- AMTA urges the reform of the nation’s complicated web of planning rules.
- AMTA calls for access to a more low-band spectrum for telecommunications companies.
- AMTA believes that governments should not charge “uneconomic” land rentals for telcos seeking to deploy 5G infrastructure.
The Australian Mobile Telecommunications Association urges the reform of the nation’s complicated web of planning rules. In addition to this, AMTA also calls for access to a more low-band spectrum for telcos and changes to the powers and immunities framework. All these are in an attempt to ensure regional areas benefit from the full potential of 5G.
In its submission, AMTA told the panel review that: “Mobile network operators are sympathetic to the visual amenity requirements often associated with regional towns where there are heritage or other local planning considerations, and we do not seek to ignore these important community requirements.”
“At the same time, the turnaround time for acquisition, planning, and design of a tower facility can be up to two years, in some cases even more where a mobile operator identifies and invests time planning a prospective site, to then have it rejected in the public consultation phase.”
MNOs also have to deal with eight state and territory planning systems and more than 500 local government DA approval systems when rolling out infrastructure. All these are in addition to the federal powers and immunities framework.

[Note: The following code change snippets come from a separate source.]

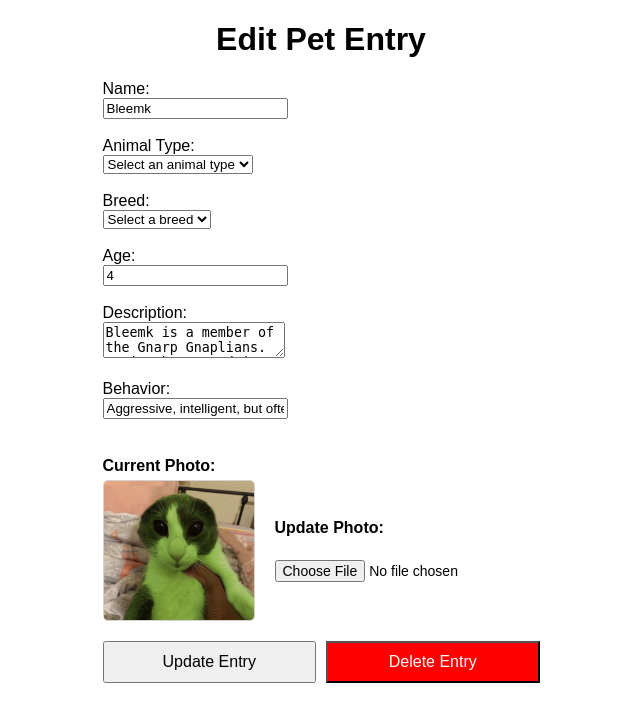
After one commit to hhamelin-iu/i210-final, a PHP site: page /edit.php?id=1 in a window 1280 px wide. The commit adds this page. Shown: the top 722 px of the page, without its empty margins (319-959 px from the left). Run offline with PHP 8.4, Linux system fonts and the light colour scheme; data comes from the database, SQL or seed files in the repository; tables that the repository leaves empty or names only in its code hold one stand-in row (values such as "Sample post"); data that the repository does not hold is empty.

Commit message:
Major changes, edit and delete

```diff
--- a/browse.php
+++ b/browse.php
@@ -24,9 +24,9 @@ include ('includes/header.php');?>
             // Loop through each entry
             while ($row = $result->fetch_assoc()) {
                     echo "<div class='animal-card'>";
-                        echo '<div class="trash-button" onclick="window.open(\'delete.php?id=' . $row['id'] . '\', \'mywindow\');">';
-                            echo '<div class="trash-icon"></div>';
-                        echo '</div>';
+                        echo '<a class="edit-button" href="edit.php?id=' . $row['id'] . '" target="_blank">';
+                            echo '<div class="edit-icon"></div>';
+                        echo '</a>';
                         echo '<a href="animal_details.php?id=' . $row['id'] . '">';
                         echo "<img src='" . $row['photo'] . "'>";
                         echo "<h2>" . $row['name'] . "</h2>";
--- /dev/null
+++ b/edit.php
@@ -0,0 +1,152 @@
+<?php
+$page_title = "Edit Entry";
+include ('includes/header.php');?>
+    <link rel="stylesheet" href="www/css/edit.css">
+    <script src="js/breeds.js"></script>
+</head>
+
+<?php
+include('includes/config.php');
+
+// Create connection
+$conn = new mysqli($servername, $username, $password, $database);
+
+// Check connection
+if ($conn->connect_error) {
+    die("Connection failed: " . $conn->connect_error);
+}
+
+// Fetch animal types
+$animal_types = [];
+$animal_types_query = "SELECT id, type_name FROM animal_types";
+if ($result = $conn->query($animal_types_query)) {
+    while ($row = $result->fetch_assoc()) {
+        $animal_types[] = $row;
+    }
+    $result->free();
+}
+
+// Fetch the pet data for editing
+$pet = null;
+if (isset($_GET['id'])) {
+    $id = intval($_GET['id']);
+    $stmt = $conn->prepare("SELECT * FROM pets WHERE id = ?");
+    $stmt->bind_param("i", $id);
+    $stmt->execute();
+    $result = $stmt->get_result();
+    if ($result->num_rows > 0) {
+        $pet = $result->fetch_assoc();
+    } else {
+        die("Pet not found.");
+    }
+    $stmt->close();
+} else {
+    die("No pet ID specified.");
+}
+
+// Handle form submission for updates
+if ($_SERVER['REQUEST_METHOD'] === 'POST') {
+    if (isset($_POST['delete'])) {
+        // Delete the pet entry
+        $stmt = $conn->prepare("DELETE FROM pets WHERE id = ?");
+        $stmt->bind_param("i", $id);
+        if ($stmt->execute()) {
+            echo "Pet entry deleted successfully.";
+            header("Location: browse.php"); // Redirect to a list of pets after deletion
+            exit();
+        } else {
+            echo "Error deleting pet: " . $stmt->error;
+        }
+        $stmt->close();
+    } else {
+        $name = $_POST['name'] ?? '';
+        $animal = $_POST['animal'] ?? '';
+        $breed = $_POST['breed'] ?? '';
+        $age = $_POST['age'] ?? '';
+        $description = $_POST['description'] ?? '';
+        $behavior = $_POST['behavior'] ?? '';
+
+        // Handle file upload
+        $upload_dir = 'www/img/animals/';
+        $photo = $pet['photo']; // Retain current photo by default
+
+        if (isset($_FILES['photo']) && $_FILES['photo']['error'] === UPLOAD_ERR_OK) {
+            $tmp_name = $_FILES['photo']['tmp_name'];
+            $original_name = basename($_FILES['photo']['name']);
+            $target_path = $upload_dir . time() . '_' . $original_name;
+
+            if (move_uploaded_file($tmp_name, $target_path)) {
+                $photo = $target_path;
+            } else {
+                echo "Error uploading file.";
+            }
+        }
+
+        // Update the pet record
+        $stmt = $conn->prepare("UPDATE pets SET name = ?, animal = ?, breed = ?, age = ?, description = ?, behavior = ?, photo = ? WHERE id = ?");
+        $stmt->bind_param("siissssi", $name, $animal, $breed, $age, $description, $behavior, $photo, $id);
+
+        if ($stmt->execute()) {
+            echo "Pet entry updated successfully.";
+        } else {
+            echo "Error: " . $stmt->error;
+        }
+
+        $stmt->close();
+    }
+}
+
+$conn->close();
+?>
+
+<body>
+    <h1>Edit Pet Entry</h1>
+    <form action="" method="POST" enctype="multipart/form-data">
+        <label for="name">Name:</label><br>
+        <input type="text" id="name" name="name" value="<?php echo htmlspecialchars($pet['name']); ?>" required><br><br>
+
+        <label for="animal">Animal Type:</label><br>
+        <select id="animal" name="animal" required>
+            <option value="">Select an animal type</option>
+            <?php foreach ($animal_types as $type): ?>
+                <option value="<?php echo htmlspecialchars($type['id']); ?>" <?php echo $pet['animal'] == $type['id'] ? 'selected' : ''; ?>>
+                    <?php echo htmlspecialchars($type['type_name']); ?>
+                </option>
+            <?php endforeach; ?>
+        </select><br><br>
+
+        <label for="breed">Breed:</label><br>
+        <select id="breed" name="breed" required data-current-breed="<?php echo htmlspecialchars($pet['breed']); ?>">
+            <option value="">Select a breed</option>
+        </select><br><br>
+
+        <label for="age">Age:</label><br>
+        <input type="number" id="age" name="age" value="<?php echo htmlspecialchars($pet['age']); ?>" required><br><br>
+
+        <label for="description">Description:</label><br>
+        <textarea id="description" name="description" required><?php echo htmlspecialchars($pet['description']); ?></textarea><br><br>
+
+        <label for="behavior">Behavior:</label><br>
+        <input type="text" id="behavior" name="behavior" value="<?php echo htmlspecialchars($pet['behavior']); ?>" required><br><br>
+
+        <div class="photo-section">
+            <p class="current-photo-label">Current Photo:</p>
+            <div class="photo-wrapper">
+                <img src="<?php echo htmlspecialchars($pet['photo']); ?>" alt="Current Photo" class="current-photo">
+                <div class="update-photo">
+                    <label for="photo">Update Photo:</label><br>
+                    <input type="file" id="photo" name="photo" accept="image/*">
+                </div>
+            </div>
+        </div>
+
+        <div class="button-container">
+            <button type="submit">Update Entry</button>
+            <form action="" method="POST" onsubmit="return confirm('Are you sure you want to delete this pet?');" style="display: inline;">
+                <input type="hidden" name="delete" value="1">
+                <button type="submit" style="background-color: red; color: white;">Delete Entry</button>
+            </form>
+        </div>
+    </form>
+</body>
+</html>
--- /dev/null
+++ b/js/breeds.js
@@ -0,0 +1,40 @@
+async function fetchBreeds(animalId, currentBreedId = null) {
+    const response = await fetch(`get_breeds.php?animal_id=${animalId}`);
+    const breeds = await response.json();
+    const breedSelect = document.getElementById('breed');
+
+    // Clear existing options
+    breedSelect.innerHTML = '<option value="">Select a breed</option>';
+
+    // Populate new options and preselect the current breed
+    breeds.forEach(breed => {
+        const option = document.createElement('option');
+        option.value = breed.id;
+        option.textContent = breed.breed_name;
+        if (breed.id == currentBreedId) {
+            option.selected = true; // Preselect current breed
+        }
+        breedSelect.appendChild(option);
+    });
+}
+
+document.addEventListener('DOMContentLoaded', () => {
+    const animalSelect = document.getElementById('animal');
+    const breedSelect = document.getElementById('breed');
+    const currentAnimalId = animalSelect.value;
+    const currentBreedId = breedSelect.getAttribute('data-current-breed');
+
+    animalSelect.addEventListener('change', (e) => {
+        const animalId = e.target.value;
+        if (animalId) {
+            fetchBreeds(animalId);
+        } else {
+            breedSelect.innerHTML = '<option value="">Select a breed</option>';
+        }
+    });
+
+    // Preload breeds with current breed preselected if an animal type is already selected
+    if (currentAnimalId) {
+        fetchBreeds(currentAnimalId, currentBreedId);
+    }
+});
--- /dev/null
+++ b/www/css/edit.css
@@ -0,0 +1,52 @@
+.photo-section {
+    margin-top: 20px;
+}
+
+.current-photo-label {
+    font-weight: bold;
+    margin-bottom: 5px;
+}
+
+.photo-wrapper {
+    display: flex;
+    align-items: center;
+    gap: 20px;
+}
+
+.current-photo {
+    max-width: 150px;
+    border: 1px solid lightgray;
+    border-radius: 5px;
+}
+
+.update-photo {
+    display: flex;
+    flex-direction: column;
+}
+
+.update-photo label {
+    font-weight: bold;
+    margin-bottom: 5px;
+}
+
+.update-photo input[type="file"] {
+    font-size: 14px;
+}
+
+.button-container {
+    display: flex;
+    justify-content: space-between;
+    gap: 10px;
+    margin-top: 20px;
+}
+
+.button-container button {
+    flex: 1; /* Equal size for both buttons */
+    padding: 10px;
+    font-size: 16px;
+}
+
+.button-container button[type="submit"]:last-child {
+    background-color: red;
+    color: white;
+}
```
Also changed, not shown: add_new.php (+1 -31 lines), animal_details.php (+10 -10 lines), www/css/browse.css (+11 -10 lines), delete.php (deleted), www/img/animals/1734117242_AdobeStock_189776679.jpeg (deleted), www/img/animals/1734118005_AdobeStock_281792532.jpeg (deleted), www/img/animals/1734118144_AdobeStock_281792532.jpeg (deleted), www/img/animals/1734118983_AdobeStock_281792532.jpeg (deleted), www/img/animals/1734197731_glorpo.png (renamed from www/img/animals/glorpo.png), www/img/animals/gnapy.png (deleted), www/img/animals/zim_zorp.png (deleted), www/img/pencil.svg (added), www/img/trash.svg (deleted).
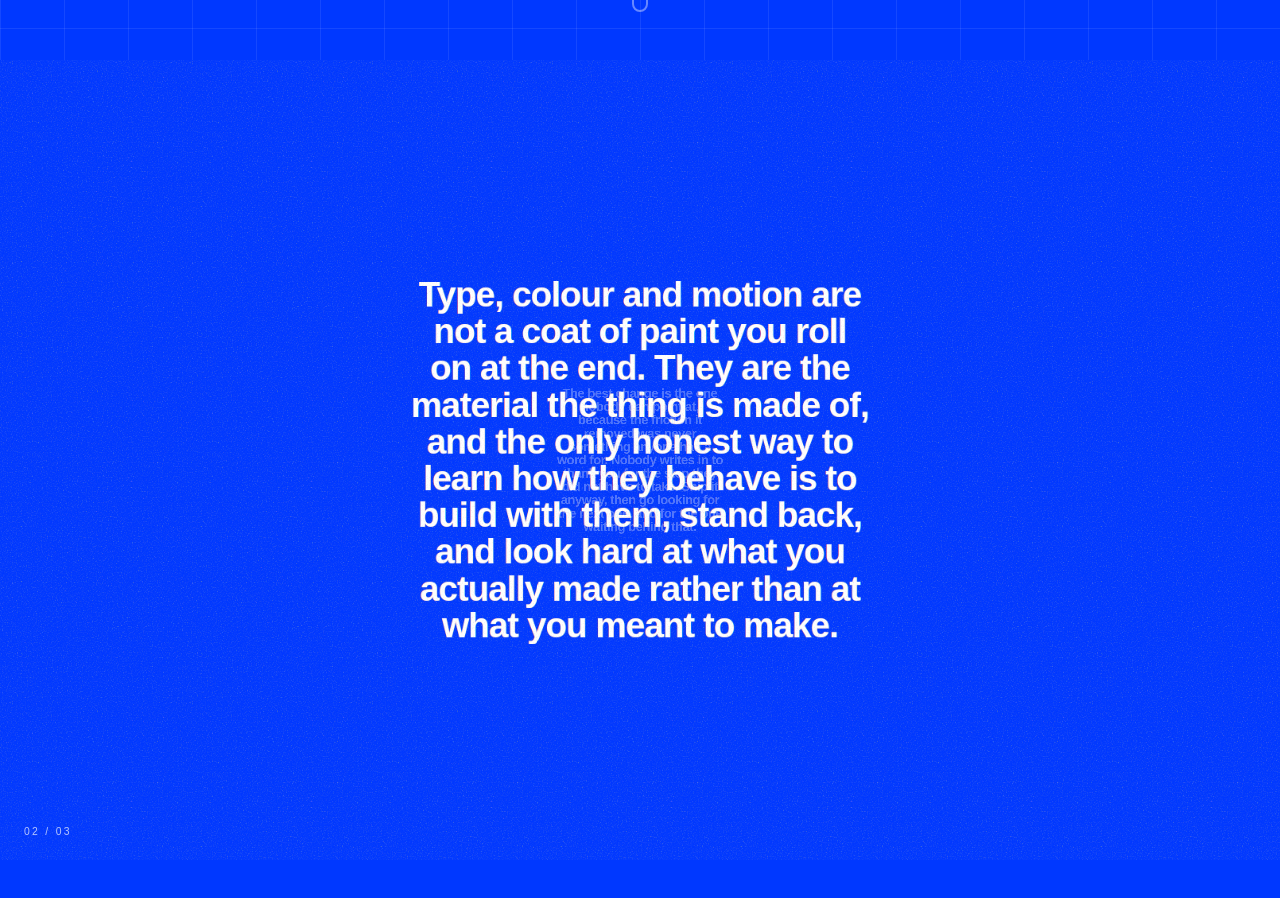
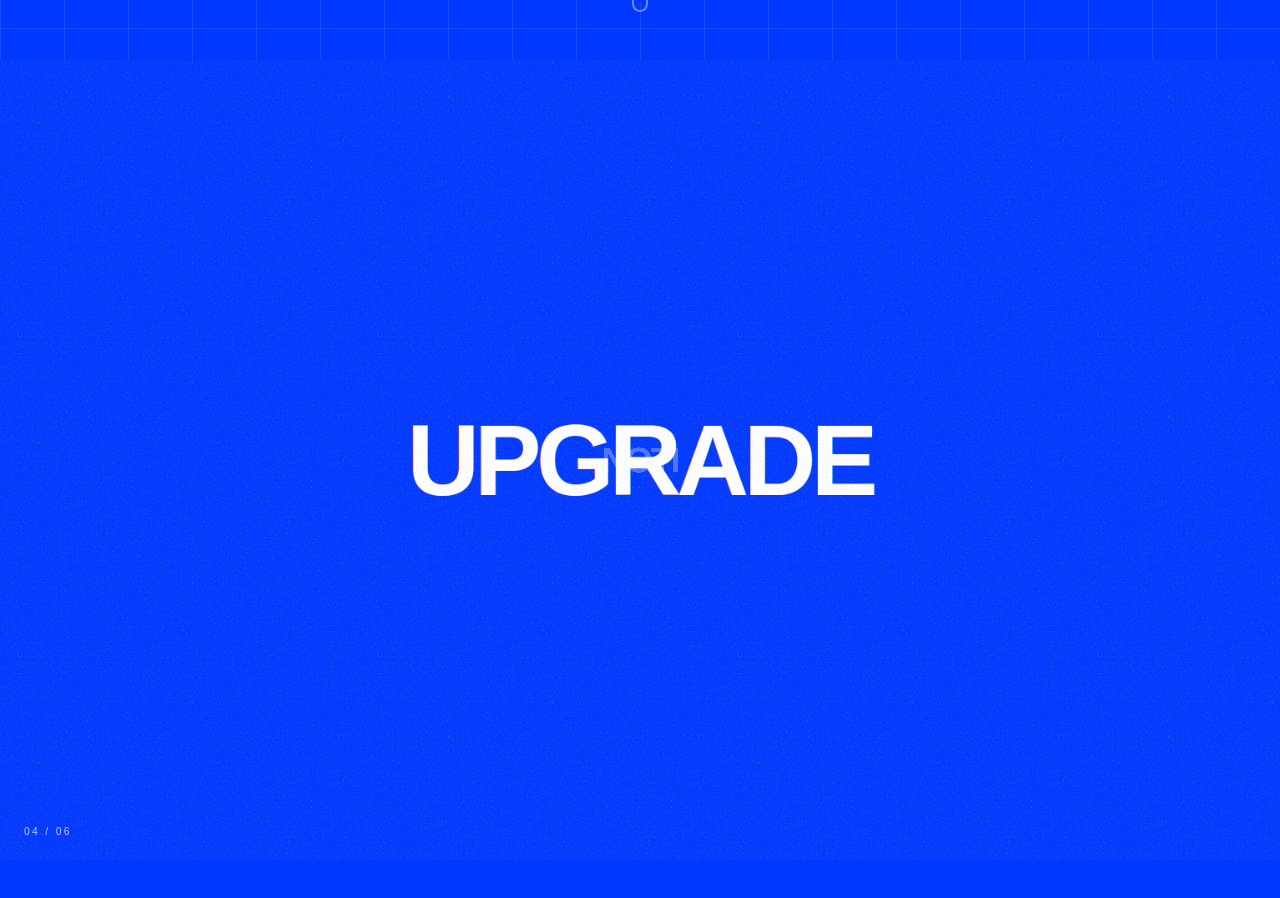
Before and after one commit to alzabirr/blue_samurai, a Next.js app: page / in a window 1280 px wide. Shown: the part 740-1638 px from the top of the page. Built offline with nearby package versions, Linux system fonts and the light colour scheme.

Commit message:
feat: show snappy big font project showcase on scroll

```diff
--- a/components/ui/hero.tsx
+++ b/components/ui/hero.tsx
@@ -34,6 +34,15 @@ const ArrowBlack2 = () => (
   </svg>
 );
 
+
+const PROJECT_SECTIONS = [
+  "Medi reminder",
+  "Krabby",
+  "Nappy",
+  "Upgrade",
+  "Noti",
+  "Owly",
+];
 
 export const Component = () => {
   return (
@@ -101,13 +110,15 @@ export const Component = () => {
         </div>
       </header>
 
-      {/* Interactive Scroll Burn Section */}
+      {/* Interactive Scroll Burn Section - Snappy Big Font Showcase */}
       <section className="relative z-10 w-full">
         <ScrollBurnText
+          sections={PROJECT_SECTIONS}
           className="bg-[#0038FF] text-white"
           textClassName="text-white"
-          runway="120vh"
-          hint="scroll down"
+          columnClassName="w-full max-w-5xl text-center text-[clamp(3.5rem,14vw,7.5rem)] font-black uppercase tracking-tighter leading-[0.92]"
+          runway="70vh"
+          hint={null}
         />
       </section>
 
--- a/components/ui/scroll-burn-text.tsx
+++ b/components/ui/scroll-burn-text.tsx
@@ -23,6 +23,7 @@ export interface ScrollBurnTextProps {
   container?: React.RefObject<HTMLElement | null>;
   className?: string;
   textClassName?: string;
+  columnClassName?: string;
 }
 
 /**
@@ -86,6 +87,7 @@ export function ScrollBurnText({
   container,
   className,
   textClassName,
+  columnClassName,
 }: ScrollBurnTextProps) {
   const prefersReducedMotion = useReducedMotion();
   const runwayRef = React.useRef<HTMLDivElement>(null);
@@ -248,7 +250,8 @@ export function ScrollBurnText({
   // reading distance, and stepping the size while the column scales smoothly
   // leaves it a third of the height it should be between two breakpoints.
   const column = cn(
-    "relative w-[min(84vw,36rem)] text-center text-[clamp(1.25rem,6.5vw,2.75rem)] font-bold leading-[1.05] tracking-tight",
+    "relative text-center tracking-tight",
+    columnClassName || "w-[min(84vw,36rem)] text-[clamp(1.25rem,6.5vw,2.75rem)] font-bold leading-[1.05]",
     textClassName || "text-foreground",
   );
 
```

Nevertheless, the federal government proposed some changes to these in March, with the intent of consulting on the second tranche of changes later this year. With this, AMTA told the review that it expects a decision on the current reform package to be made “in the near future”. But in addition to this, the association is also advocating for changes at the state level. Almost 21 recommendations were included in the 5G Readiness Report it released earlier this year.
AMTA told the review panel that governments should make sure they are not charging “uneconomic” land rentals for telcos seeking to deploy 5G infrastructure. “Certainty in DA processes, timeframes, fees, and application of science-based safety policies are also all critical,” the association further added.
AMTA is also in agreement with a suggestion from the government that it could potentially free up 84MHz of spectrum in the 600MHz band. That spectrum “is suited to providing the coverage layer needed given Australia’s vast landmass and low population density, especially in regional/remote areas,” AMTA said.
The latter also said that telco infrastructure should be factored into and planned for as a part of all major infrastructure activity. In this case, the group suggested that a national digital twin can be created to support proactive planning and protection of telco facilities during emergencies.